Dale Redmond was convicted of various burglary, robbery, and battery charges in 1998 and sentenced to serve 20 years for robbery and two battery convictions and then eight years for his last county of battery. That sentence was ordered be served consecutively to the robbery sentence.

In February 2008, Redmond filed a motion to modify his sentence pursuant to Indiana Code Section 35-38-1-17(a), stating he had just begun serving his eight-year sentence for battery and was within the one-year period in which to file a statutory motion to modify without the approval of a prosecutor. The trial court denied his motion, ruling it was without authority to modify his sentence.

In Dale Redmond v. State of Indiana, No. 49A02-0808-CR-761, the Court of Appeals examined the statute at issue in the case as well as Liggin v. State, 665 N.E.2d 618 (Ind. Ct. App. 1996), which Redmond used to support his motion.

At the time Liggin was decided, the statute didn't mention the imposition of a sentence, only that a court may modify a sentence after a defendant begins serving his sentence. Based on the statute at the time, the Court of Appeals held Liggin hadn't yet begun serving his second sentence at the time the trial court purported to modify it, so it was without authority to do so.

Since Liggin, the statute has been amended to allow a defendant 365 days after he begins serving his sentence to file a motion to modify, wrote Judge Nancy Vaidik.

"We find the amendment of Indiana Code § 35-38-1-17(a) in 2005 to include the term 'imposed' to be critical," she wrote.
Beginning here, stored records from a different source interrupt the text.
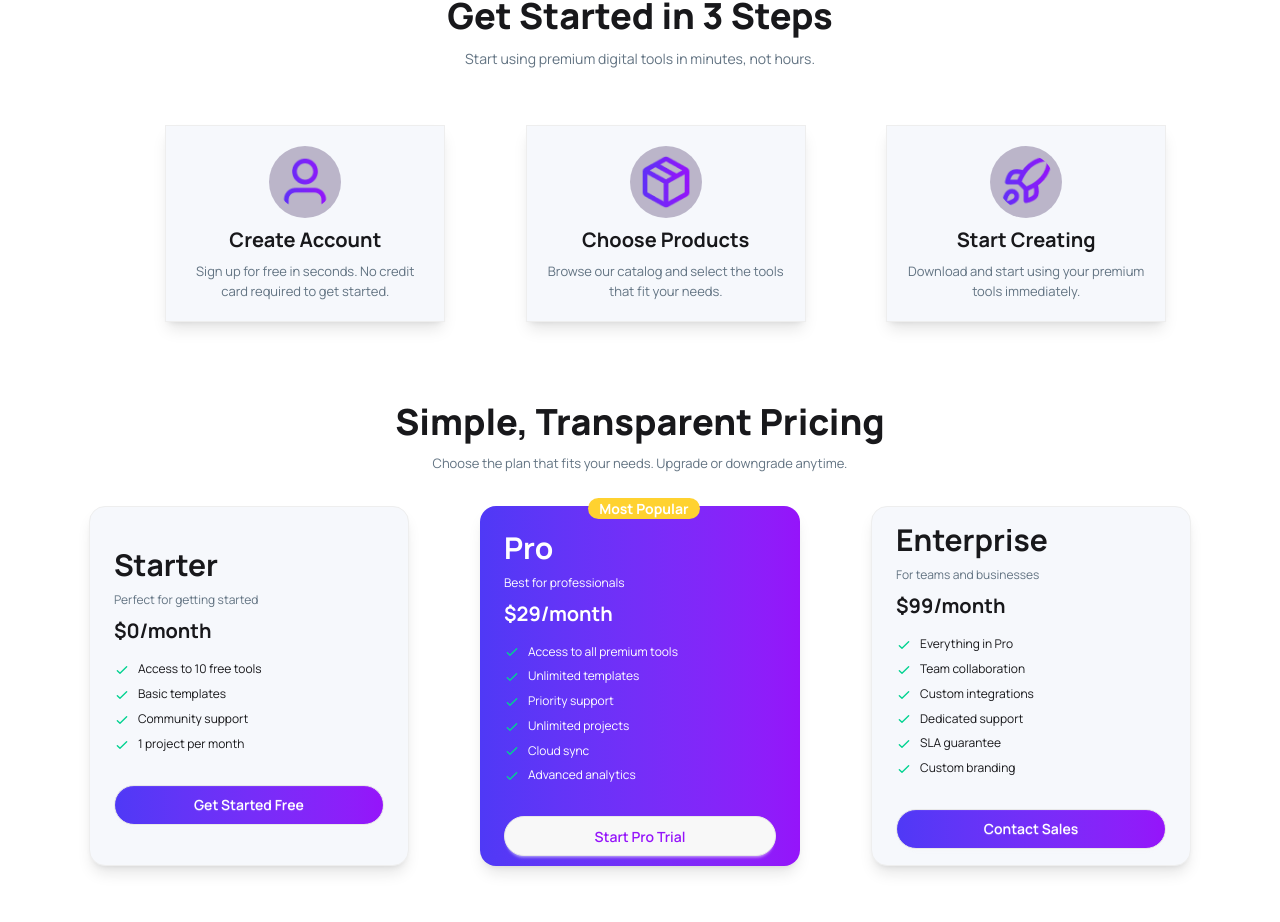
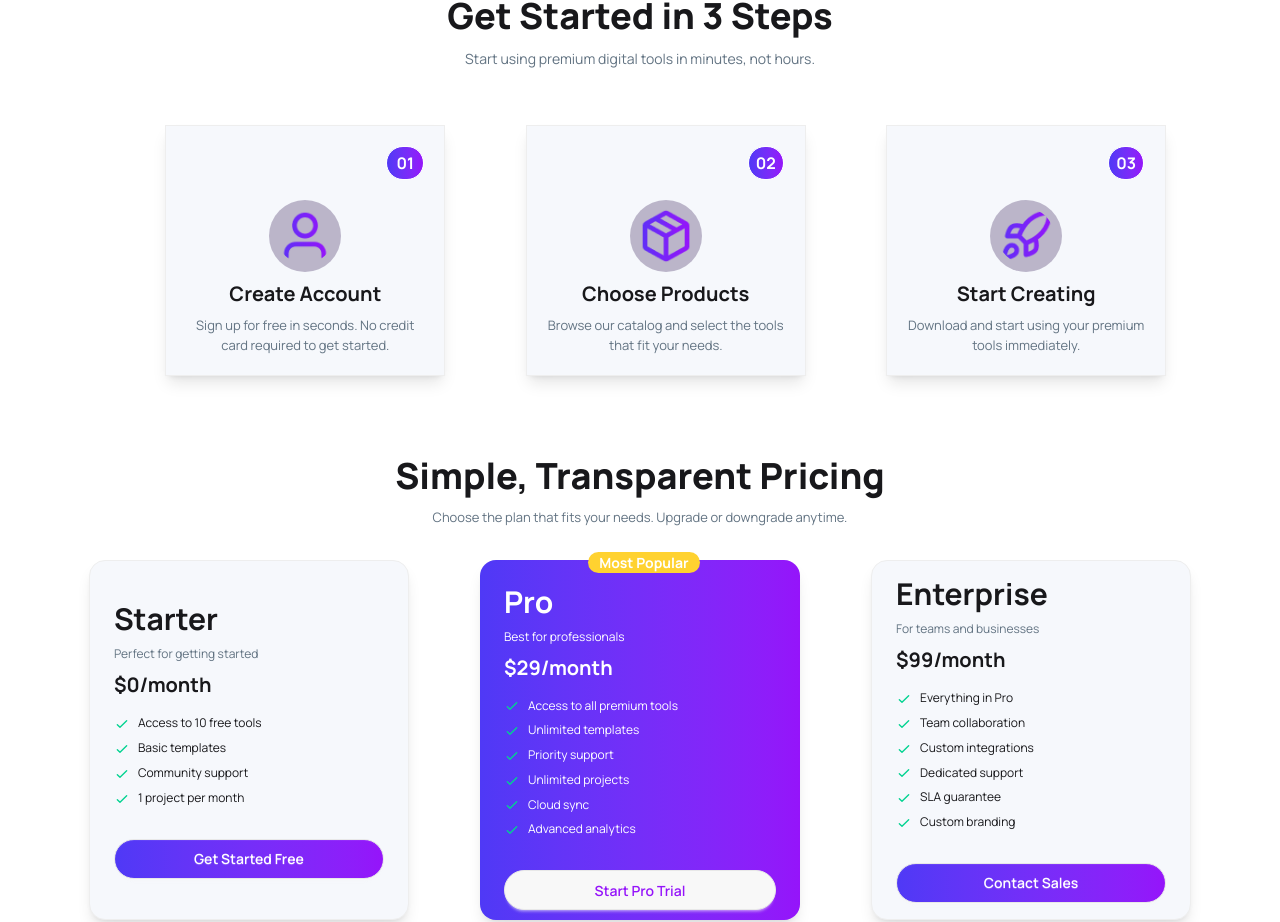
Before and after one commit to toufikhossain11/assignment-06, a React (Vite) app: page / in a window 1280 px wide. Shown: the part 2700-3622 px from the top of the page. Built offline with nearby package versions, Linux system fonts and the light colour scheme.

Commit message:
new btn add

```diff
--- a/src/component/StartSection.jsx
+++ b/src/component/StartSection.jsx
@@ -6,23 +6,27 @@ const StartSection = () => {
     return (
         <div className='w-11/12 mx-auto py-10 space-y-14'>
             <div className=' text-center  space-y-3'>
+
                 <h2 className='font-extrabold text-4xl'>Get Started in 3 Steps</h2>
                 <p className='text-[#627382] text-[14px]'>Start using premium digital tools in minutes, not hours.</p>
 
             </div>
 
-            <div className=' grid sm:grid-cols-1 lg:grid-cols-3  gap-5 items-center justify-center lg:ml-28'>
+            <div className=' grid sm:grid-cols-1 lg:grid-cols-3  gap-5 items-center justify-center lg:ml-28 '>
 
-                <div className=" w-70 shadow-lg border border-base-300 bg-[#f6f8fc] ">
-                <div className="text-center p-5  flex flex-col  items-center space-y-2">
+                <div className=" w-70 shadow-lg border border-base-300 bg-[#f6f8fc] p-5">
+                    <p className='text-center rounded-full border  mb-5 ml-50 bg-linear-to-r from-[#4F39F6] to-[#9514FA] text-white p-1 font-bold'>01</p>
+                <div className="text-center   flex flex-col  items-center space-y-2">
                     <img className='w-18 bg-[#5641725e] rounded-full p-2' src={User} alt="" />
                     <h2 className="text-xl font-bold">Create Account</h2>
                     <p className='text-[#627382] text-[13px]'>Sign up for free in seconds. No credit card required to get started.</p>
 
                 </div>
             </div>
-                <div className=" w-70 bg-[#f6f8fc]  shadow-lg border border-base-300">
-                <div className="text-center p-5  flex flex-col  items-center space-y-2">
+                <div className=" w-70 bg-[#f6f8fc]  shadow-lg border border-base-300 p-5">
+
+                <div className="text-center flex flex-col  items-center space-y-2">
+                    <p className='text-center rounded-full border  mb-5 ml-50 bg-linear-to-r from-[#4F39F6] to-[#9514FA] text-white p-1 font-bold w-9'>02</p>
                     <img className='w-18 bg-[#5641725e] rounded-full p-2' src={Package} alt="" />
                     <h2 className="text-xl font-bold">Choose Products</h2>
                     <p className='text-[#627382] text-[13px]'>Browse our catalog and select the tools that fit your needs.</p>
@@ -31,6 +35,7 @@ const StartSection = () => {
             </div>
                 <div className=" w-70 bg-[#f6f8fc]  shadow-lg border border-base-300">
                 <div className="text-center p-5  flex flex-col  items-center space-y-2">
+                    <p className='text-center rounded-full border  mb-5 ml-50 bg-linear-to-r from-[#4F39F6] to-[#9514FA] text-white p-1 font-bold w-9'>03</p>
                     <img className='w-18 bg-[#5641725e] rounded-full p-2 ' src={Rocket} alt=""  />
                     <h2 className="text-xl font-bold">Start Creating</h2>
                     <p className='text-[#627382] text-[13px]'>Download and start using your premium tools immediately.</p>
```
The triggering date is the date the trial court imposes the sentences and reading the statute that way furthers the state's legitimate interest in the finality of the judgments and an ordered procedure for the modification of sentences.

"Allowing a defendant to file a motion to modify a sentence each time he begins a new sentence is inconsistent with the legislature's 2005 amendment of the statute to add back in the term 'imposed,' which denotes a one-time event, and would give the defendant several attempts to modify his sentence, thereby defeating finality," the judge wrote.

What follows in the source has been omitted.